Venezuela Jews protest Ahmadinejad

CARACAS (JTA) — Venezuela’s main Jewish organization is protesting the upcoming visit of Iranian President Mahmoud Ahmadinejad.

“On behalf of the nation’s Jewish community, we are publicizing our displeasure and disappointment over the visit of Mahmoud Ahmadinejad to Brazil, Bolivia and Venezuela,” the Venezuelan Confederation of Israelite Associations said in a news release.

Ahmadinejad was scheduled to arrive Tuesday in Venezuela.

Venezuelan President Hugo Chavez has frequently cited Iran as his nation’s best friend, even calling Ahmadinejad a brother to the nation. The two oil-producing countries have signed scores of economic cooperation agreements in what Chavez has often described as efforts to build a counterweight to United States hegemony.

In addition to raising concerns about the Islamic Republic’s nuclear intentions and the government’s legitimacy following widely disputed elections earlier this year, the Venezuelan Jewish group highlighted the Iranian regime’s “attacks” against the Jewish community.

Along with denying the Holocaust and calling for the destruction of “the Zionist entity,” Ahmadinejad recently named Ahmad Vahidi, who is wanted by Interpol in connection with a terrorist attack against a Jewish center in Argentina in 1994, as defense minister, the Venezuelan Jewish group noted in its release.

“Receiving Ahmadinejad is to admit an ominous character, who represents the Dark Ages for the Iranian people and who in the future … could result in
greater misery for mankind.”

Meanwhile, on Monday in Brazil, Ahmadinejad said the United States and Israel are not bold enough to attack Iran.

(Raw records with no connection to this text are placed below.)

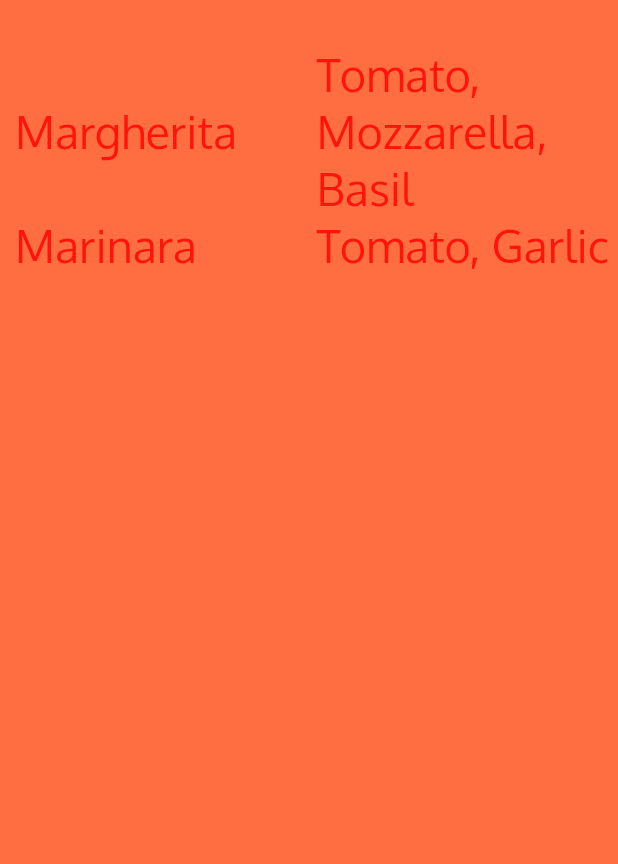
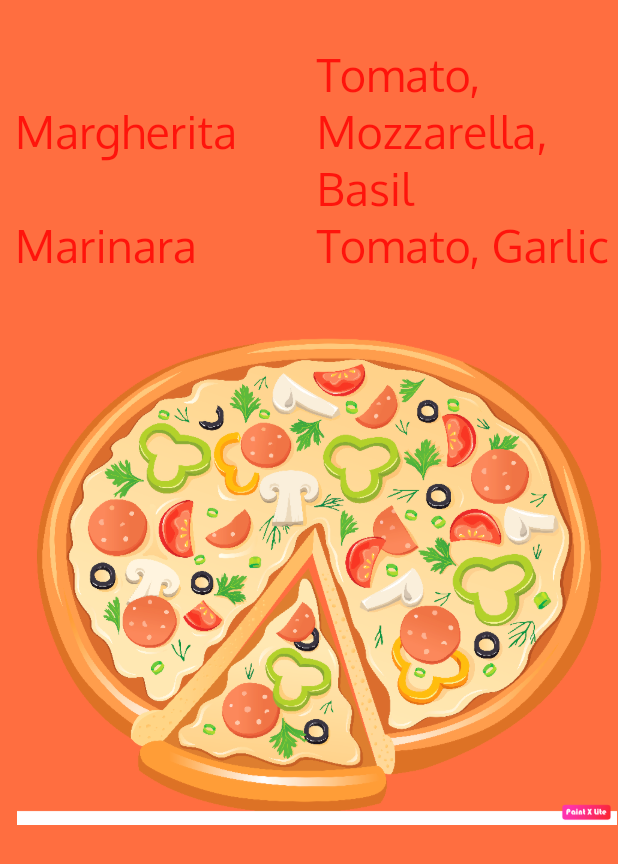
Before and after one commit to havuong/flutter-getting-started, a Flutter app: the screen it shows after launch, on a phone screen of 412 x 824 dp. Shown: the top 864 px of the screen. Run offline on Flutter 3.47's test engine with Material 2 defaults, Android fonts, the phone set to English and light mode, and no system bars.

Commit message:
Adding Images from Assets

```diff
--- a/app_widgets/lib/ui/home.dart
+++ b/app_widgets/lib/ui/home.dart
@@ -54,8 +54,19 @@ class Home extends StatelessWidget {
                       fontWeight: FontWeight.normal),
                 ),
               )
-            ])
+            ]),
+            PizzaImageWidget(),
           ],
         ));
   }
 }
+
+class PizzaImageWidget extends StatelessWidget{
+  @override
+  Widget build(BuildContext context) {
+    AssetImage pizzaAsset = AssetImage('images/pizza.png');
+    Image image = Image(image: pizzaAsset,width:400,height:400);
+    return Container(child:image);
+  }
+
+}
--- a/app_widgets/pubspec.yaml
+++ b/app_widgets/pubspec.yaml
@@ -41,8 +41,8 @@ flutter:
   uses-material-design: true
 
   # To add assets to your application, add an assets section, like this:
-  # assets:
-  #  - images/a_dot_burr.jpeg
+  assets:
+   - images/pizza.png
   #  - images/a_dot_ham.jpeg
 
   # An image asset can refer to one or more resolution-specific "variants", see
```
Also changed, not shown: app_widgets/images/pizza.png (added).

At the end of his one-day visit to the South American country, where he was warmly welcomed by President Luis Inacio Lula da Silva, Ahmadinejad presented a challenge during a news conference.

"The era of military attacks has come to an end. Today it’s time for dialogue and thinking. Weapons and threats belong to the past. These ones that you mentioned are not bold enough to do it," he said, responding to a question about how he would react to a military offensive from the two countries.
 

NEXT STORY